Collected data:
· · · · ·
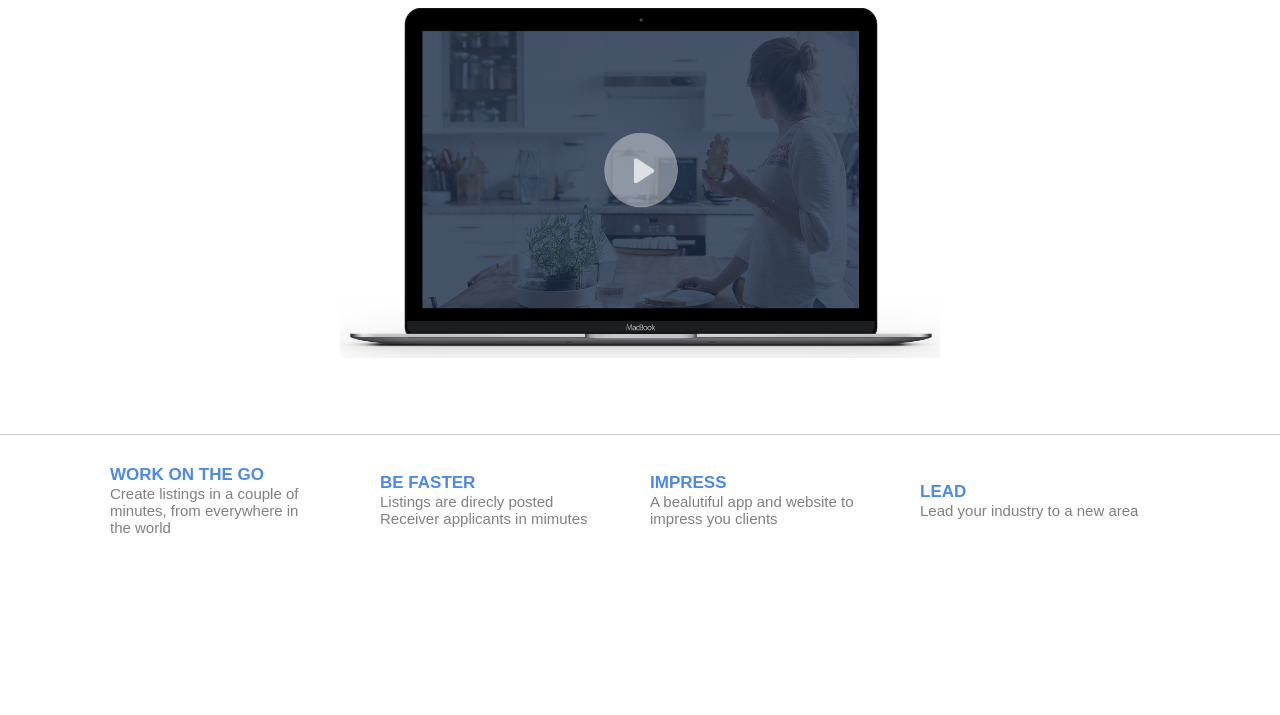
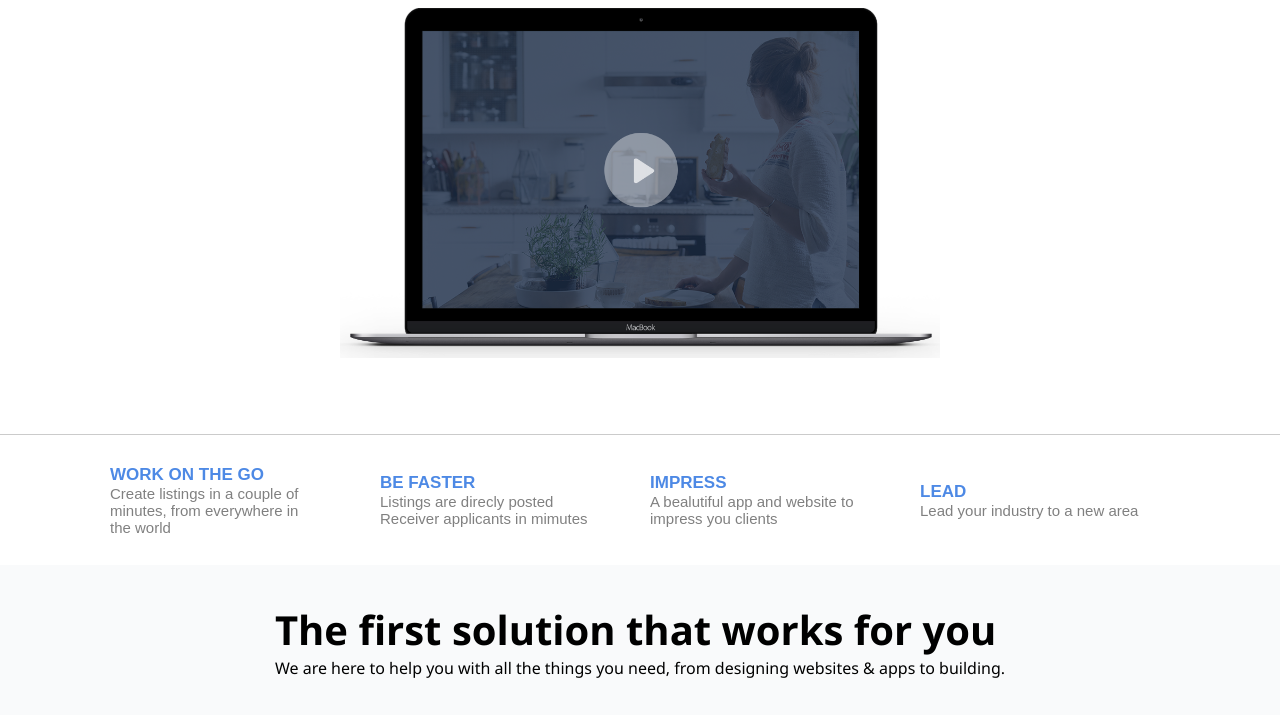
Before and after one commit to daniellobobk/landingpage2, a plain HTML site: page index.html in a window 1280 px wide. Shown: the part 738-1453 px from the top of the page. Before the commit the page ends 1303 px from the top, so only its background shows below. Drawn offline with Linux system fonts and the light colour scheme.

Commit message:
section4

```diff
--- a/assets/css/template.css
+++ b/assets/css/template.css
@@ -174,3 +174,26 @@ figure img {
     justify-content: space-around;
 
 }
+.section4 {
+    display: flex;
+    width: 1369px;
+    max-width: 100%;
+    height: 150px;
+    background-color: rgb(249, 250, 251);
+     justify-content: center;
+    align-items: center;
+
+}
+.textosection4 {
+    font-family:'Segoe UI', Tahoma, Geneva, Verdana, sans-serif ;
+
+}
+
+.titulo {
+    font-size: 40px;
+    font-weight: bold;
+}
+
+.subtitulo {
+
+}
--- a/index.html
+++ b/index.html
@@ -1,6 +1,5 @@
-
 <!DOCTYPE html>
-<html lang="pt-br">
+<html lang="en">
 <head>
     <meta charset="UTF-8">
     <meta name="viewport" content="width=device-width, initial-scale=1.0">
@@ -82,5 +81,14 @@
             </div>
         </div>
     </div>
+    <div class="section4">
+        <div class="textosection4">
+            <div class="titulo">
+                The first solution that works for you
+            </div>
+            <div class="subtitulo">
+                We are here to help you with all the things you need, from designing websites & apps to building.
+            </div>
+        </div>
 </body>
 </html>
```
· · · · ·
*Description of the task*. Would you copy every entry exactly as it stands, leaving out the pictures?

*Written response*.
Before and after one commit to daniellobobk/landingpage2, a plain HTML site: page index.html in a window 1280 px wide. Shown: the part 738-1453 px from the top of the page. Before the commit the page ends 1303 px from the top, so only its background shows below. Drawn offline with Linux system fonts and the light colour scheme.

Commit message:
section4

```diff
--- a/assets/css/template.css
+++ b/assets/css/template.css
@@ -174,3 +174,26 @@ figure img {
     justify-content: space-around;
 
 }
+.section4 {
+    display: flex;
+    width: 1369px;
+    max-width: 100%;
+    height: 150px;
+    background-color: rgb(249, 250, 251);
+     justify-content: center;
+    align-items: center;
+
+}
+.textosection4 {
+    font-family:'Segoe UI', Tahoma, Geneva, Verdana, sans-serif ;
+
+}
+
+.titulo {
+    font-size: 40px;
+    font-weight: bold;
+}
+
+.subtitulo {
+
+}
--- a/index.html
+++ b/index.html
@@ -1,6 +1,5 @@
-
 <!DOCTYPE html>
-<html lang="pt-br">
+<html lang="en">
 <head>
     <meta charset="UTF-8">
     <meta name="viewport" content="width=device-width, initial-scale=1.0">
@@ -82,5 +81,14 @@
             </div>
         </div>
     </div>
+    <div class="section4">
+        <div class="textosection4">
+            <div class="titulo">
+                The first solution that works for you
+            </div>
+            <div class="subtitulo">
+                We are here to help you with all the things you need, from designing websites & apps to building.
+            </div>
+        </div>
 </body>
 </html>
```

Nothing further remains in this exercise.